There are some really unique things about Tryst that make it worth playing for those with $25 burning a hole in their wallets. For one, as I wrote about, the game forces the player to think of even their most basic units as strategically valuable. You can’t just attack-move all your tier one soldiers into the enemy base to clear supply for better units because that strategy will evaporate your army. The player is far better off to improve every soldier under their command and keep them alive as long as possible. Each unit is valuable and becomes more valuable the longer they stick around.
For another, the game’s protagonist, Oliver Petrovich, is a really interesting figure. He’s a spoiled prince of a rotten empire. He knows his government is evil and that he’s the benefactor of a lot of suffering. He also has every intention of democratizing his empire when he comes into power. Sort of like a Franz Ferdinand figure but in deep space wearing a robotic combat suit. But Oliver doesn’t seem to have any idea how one would loosen his father’s oppressive grasp on the population, he wants to, but he (like Tryst), is too caught up in his grand plan to know how to put it into practice. Moreover, he’s completely untested as a commander when the line of succession puts him in charge of the planet’s greatest military force. Coupled with freedom fighter Aeryn Ozarr’s justified cynicism, the two leads make for an interesting dynamic. One that never gets explored.
If nothing else, Tryst gave me a lot to think about. And it’s introduced my to BlueGiant Interactive. Including Tryst, they only have two games under their belts and, on the surface, they seem fairly similar. But I hope they keep producing more material, I’d like to see where they go from here.
Further reading: Rothschild, Rebecca. “Show me the Shiny! Tryst.” Sugar Gamers.
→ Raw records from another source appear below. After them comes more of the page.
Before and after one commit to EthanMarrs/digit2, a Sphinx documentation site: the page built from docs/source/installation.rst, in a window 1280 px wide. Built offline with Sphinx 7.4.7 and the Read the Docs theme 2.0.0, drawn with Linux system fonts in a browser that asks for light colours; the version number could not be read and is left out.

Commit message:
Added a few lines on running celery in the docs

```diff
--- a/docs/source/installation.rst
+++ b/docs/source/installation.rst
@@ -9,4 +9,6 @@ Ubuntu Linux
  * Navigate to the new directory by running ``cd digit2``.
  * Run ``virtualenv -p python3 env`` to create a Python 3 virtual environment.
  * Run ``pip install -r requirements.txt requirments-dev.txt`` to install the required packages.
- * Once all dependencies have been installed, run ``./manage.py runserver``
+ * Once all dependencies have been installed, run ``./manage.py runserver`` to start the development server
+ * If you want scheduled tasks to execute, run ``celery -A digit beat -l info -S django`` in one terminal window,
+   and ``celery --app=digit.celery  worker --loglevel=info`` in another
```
Sep 27 2012.
Fenzel. “The Awful, Sexist Plot of Starcraft 2.” Overthinking It.” Jan 24 2011.
Sanderson, Joey. “Genres that dominate the competitive eSports scene.” Esportsinformer. Oct 24 2013.